**Data for the task:**
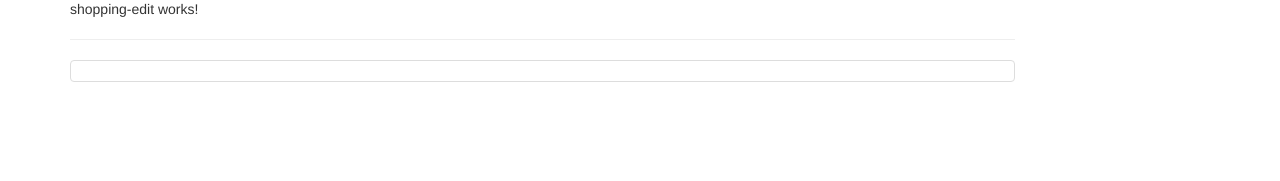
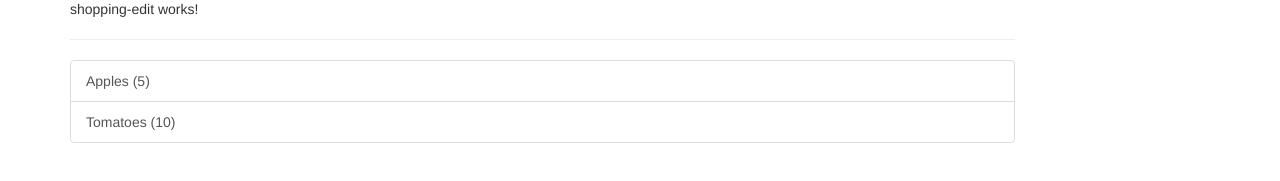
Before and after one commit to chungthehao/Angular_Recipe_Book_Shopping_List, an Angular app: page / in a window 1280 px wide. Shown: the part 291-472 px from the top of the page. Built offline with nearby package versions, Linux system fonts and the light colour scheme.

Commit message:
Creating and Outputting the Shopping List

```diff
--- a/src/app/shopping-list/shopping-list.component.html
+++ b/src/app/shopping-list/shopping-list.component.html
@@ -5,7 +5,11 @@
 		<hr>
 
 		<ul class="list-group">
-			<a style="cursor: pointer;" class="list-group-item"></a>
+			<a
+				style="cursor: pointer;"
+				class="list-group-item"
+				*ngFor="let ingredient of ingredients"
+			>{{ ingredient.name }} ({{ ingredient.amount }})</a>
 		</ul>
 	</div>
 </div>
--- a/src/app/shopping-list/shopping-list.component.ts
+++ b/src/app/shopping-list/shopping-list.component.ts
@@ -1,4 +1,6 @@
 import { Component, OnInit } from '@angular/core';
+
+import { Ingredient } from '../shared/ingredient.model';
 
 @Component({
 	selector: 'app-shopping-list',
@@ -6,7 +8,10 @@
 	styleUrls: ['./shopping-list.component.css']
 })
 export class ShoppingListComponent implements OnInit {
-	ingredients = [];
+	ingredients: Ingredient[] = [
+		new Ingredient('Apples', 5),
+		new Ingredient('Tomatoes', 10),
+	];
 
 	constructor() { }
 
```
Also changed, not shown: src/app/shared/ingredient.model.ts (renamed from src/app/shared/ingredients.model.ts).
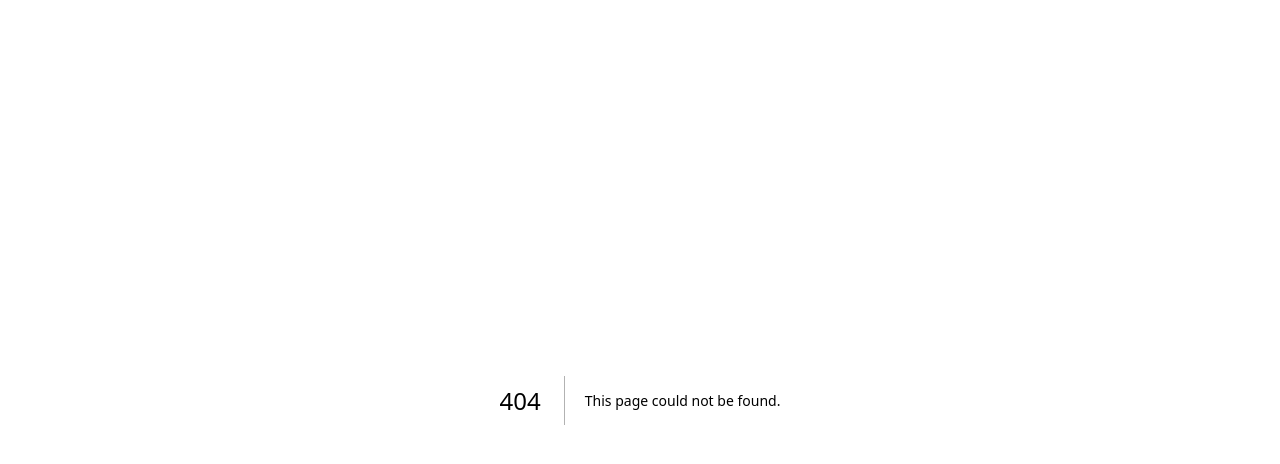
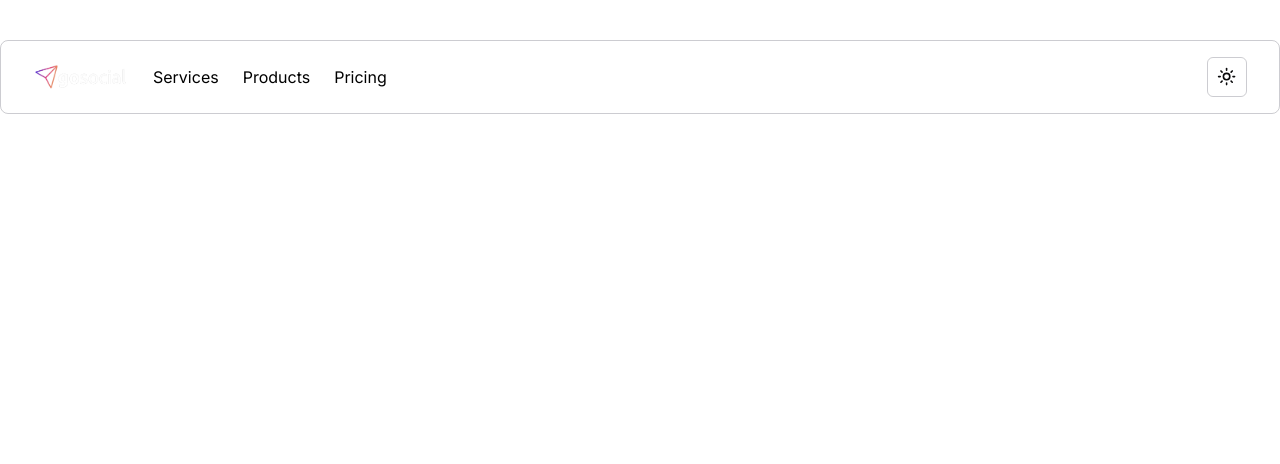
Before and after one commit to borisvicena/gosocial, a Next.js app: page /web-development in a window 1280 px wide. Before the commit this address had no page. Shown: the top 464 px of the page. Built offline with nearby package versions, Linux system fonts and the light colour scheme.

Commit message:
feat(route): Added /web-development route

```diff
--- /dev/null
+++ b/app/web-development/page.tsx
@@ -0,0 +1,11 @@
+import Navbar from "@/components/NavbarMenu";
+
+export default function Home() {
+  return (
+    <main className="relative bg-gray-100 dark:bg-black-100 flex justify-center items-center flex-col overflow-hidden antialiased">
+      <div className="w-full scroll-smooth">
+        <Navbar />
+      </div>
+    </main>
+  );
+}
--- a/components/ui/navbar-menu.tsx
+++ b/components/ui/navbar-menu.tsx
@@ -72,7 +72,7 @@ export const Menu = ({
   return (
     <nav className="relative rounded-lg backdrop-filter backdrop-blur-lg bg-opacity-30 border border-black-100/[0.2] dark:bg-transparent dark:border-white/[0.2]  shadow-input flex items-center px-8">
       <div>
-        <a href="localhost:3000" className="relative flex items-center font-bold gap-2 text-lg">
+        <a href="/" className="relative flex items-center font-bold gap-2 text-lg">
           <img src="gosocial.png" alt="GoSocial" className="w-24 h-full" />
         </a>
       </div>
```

**Instructions for the task:** In your copy, include no pictures, but reproduce all records exactly.

**Answer section:**
Before and after one commit to chungthehao/Angular_Recipe_Book_Shopping_List, an Angular app: page / in a window 1280 px wide. Shown: the part 291-472 px from the top of the page. Built offline with nearby package versions, Linux system fonts and the light colour scheme.

Commit message:
Creating and Outputting the Shopping List

```diff
--- a/src/app/shopping-list/shopping-list.component.html
+++ b/src/app/shopping-list/shopping-list.component.html
@@ -5,7 +5,11 @@
 		<hr>
 
 		<ul class="list-group">
-			<a style="cursor: pointer;" class="list-group-item"></a>
+			<a
+				style="cursor: pointer;"
+				class="list-group-item"
+				*ngFor="let ingredient of ingredients"
+			>{{ ingredient.name }} ({{ ingredient.amount }})</a>
 		</ul>
 	</div>
 </div>
--- a/src/app/shopping-list/shopping-list.component.ts
+++ b/src/app/shopping-list/shopping-list.component.ts
@@ -1,4 +1,6 @@
 import { Component, OnInit } from '@angular/core';
+
+import { Ingredient } from '../shared/ingredient.model';
 
 @Component({
 	selector: 'app-shopping-list',
@@ -6,7 +8,10 @@
 	styleUrls: ['./shopping-list.component.css']
 })
 export class ShoppingListComponent implements OnInit {
-	ingredients = [];
+	ingredients: Ingredient[] = [
+		new Ingredient('Apples', 5),
+		new Ingredient('Tomatoes', 10),
+	];
 
 	constructor() { }
 
```
Also changed, not shown: src/app/shared/ingredient.model.ts (renamed from src/app/shared/ingredients.model.ts).
Before and after one commit to borisvicena/gosocial, a Next.js app: page /web-development in a window 1280 px wide. Before the commit this address had no page. Shown: the top 464 px of the page. Built offline with nearby package versions, Linux system fonts and the light colour scheme.

Commit message:
feat(route): Added /web-development route

```diff
--- /dev/null
+++ b/app/web-development/page.tsx
@@ -0,0 +1,11 @@
+import Navbar from "@/components/NavbarMenu";
+
+export default function Home() {
+  return (
+    <main className="relative bg-gray-100 dark:bg-black-100 flex justify-center items-center flex-col overflow-hidden antialiased">
+      <div className="w-full scroll-smooth">
+        <Navbar />
+      </div>
+    </main>
+  );
+}
--- a/components/ui/navbar-menu.tsx
+++ b/components/ui/navbar-menu.tsx
@@ -72,7 +72,7 @@ export const Menu = ({
   return (
     <nav className="relative rounded-lg backdrop-filter backdrop-blur-lg bg-opacity-30 border border-black-100/[0.2] dark:bg-transparent dark:border-white/[0.2]  shadow-input flex items-center px-8">
       <div>
-        <a href="localhost:3000" className="relative flex items-center font-bold gap-2 text-lg">
+        <a href="/" className="relative flex items-center font-bold gap-2 text-lg">
           <img src="gosocial.png" alt="GoSocial" className="w-24 h-full" />
         </a>
       </div>
```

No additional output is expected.